> **TASK TO CARRY OUT**: Among the entries, how many lines hold the word "shown"? Respond with that number only.

[Detected change data]
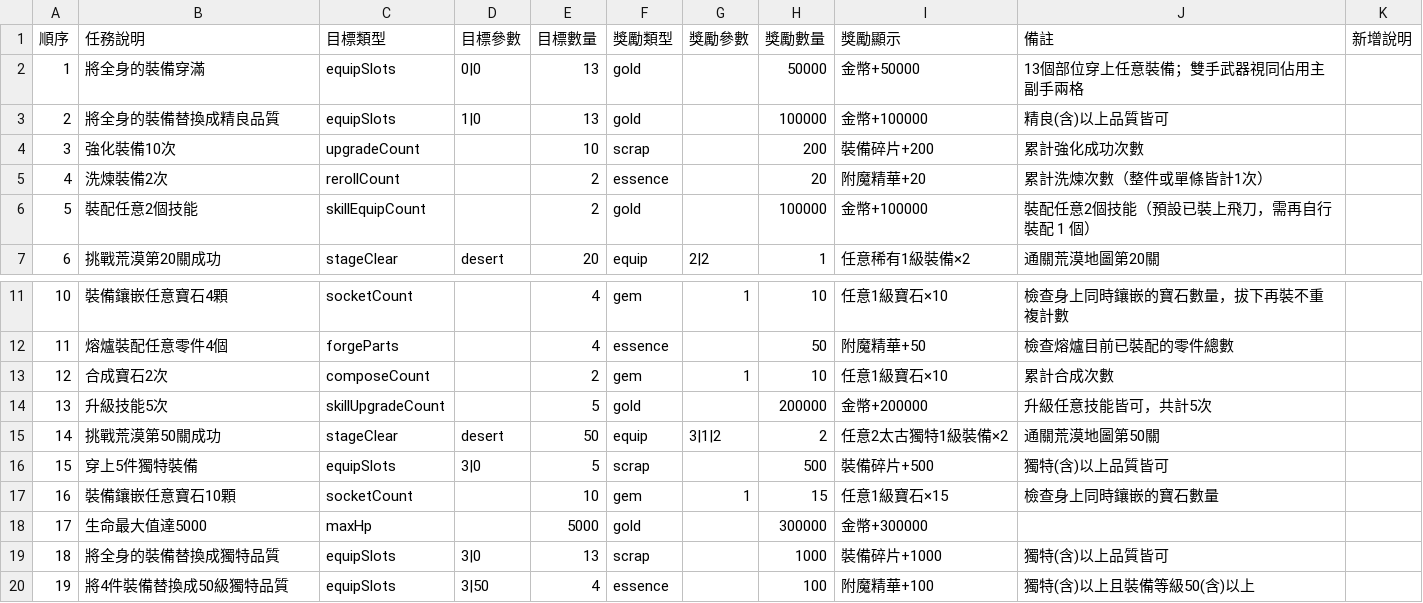
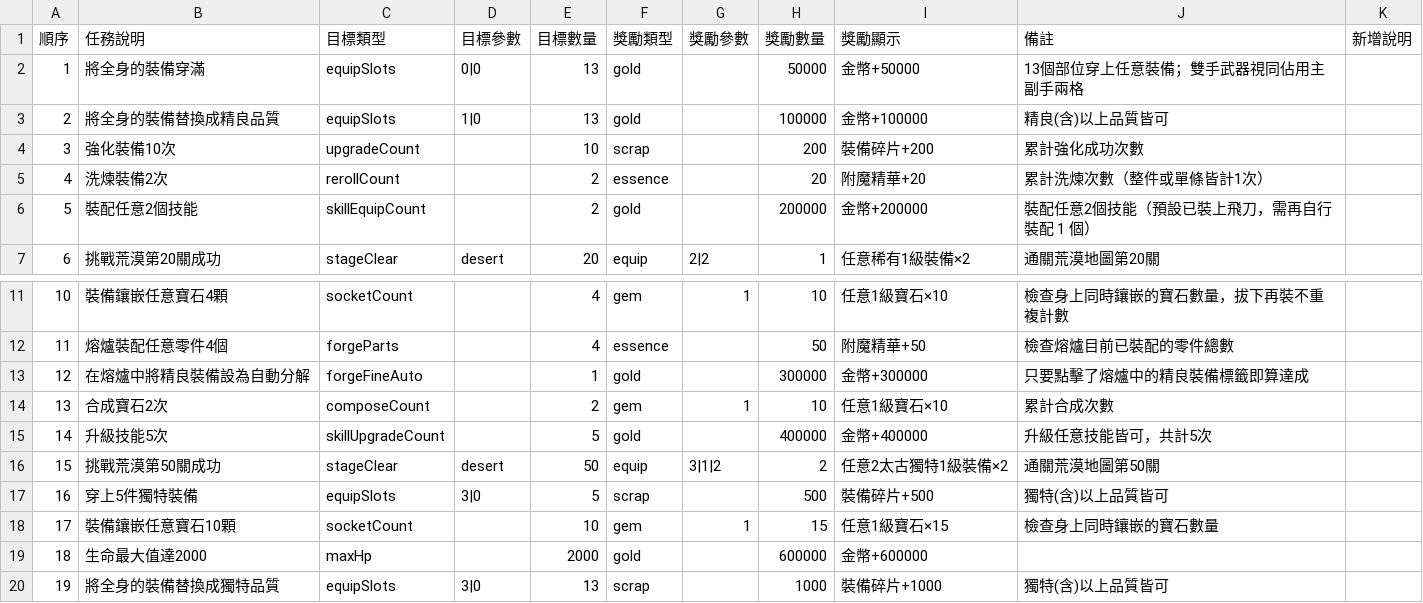
Before and after one commit to myKOF/Idle-RPG, a CSV file: config/CSV/Task.csv, drawn as a sheet; only a part is shown, gaps mark what is left out; the shorter side is filled out with more unchanged rows; addresses are those after the commit; the diff names each change by its address in the sheet, - before the commit and + after, or states it on an @@ line.

```diff
--- a/config/CSV/Task.csv
+++ b/config/CSV/Task.csv
-H6 (獎勵數量): 100000
+H6 (獎勵數量): 200000
-I6 (獎勵顯示): 金幣+100000
+I6 (獎勵顯示): 金幣+200000
+row 13: 12 | 在熔爐中將精良裝備設為自動分解 | forgeFineAuto |  | 1 | gold |  | 300000 | 金幣+300000 | 只要點擊了熔爐中的精良裝備標籤即算達成
@@ column A (順序) renumbered from row 14 down @@
-H15 (獎勵數量): 200000
+H15 (獎勵數量): 400000
-I15 (獎勵顯示): 金幣+200000
+I15 (獎勵顯示): 金幣+400000
-B19 (任務說明): 生命最大值達5000
+B19 (任務說明): 生命最大值達2000
-E19 (目標數量): 5000
+E19 (目標數量): 2000
-H19 (獎勵數量): 300000
+H19 (獎勵數量): 600000
-I19 (獎勵顯示): 金幣+300000
+I19 (獎勵顯示): 金幣+600000
```
Also changed, not shown: 6 other files.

> **RESPONSE TO THE EXERCISE**: 2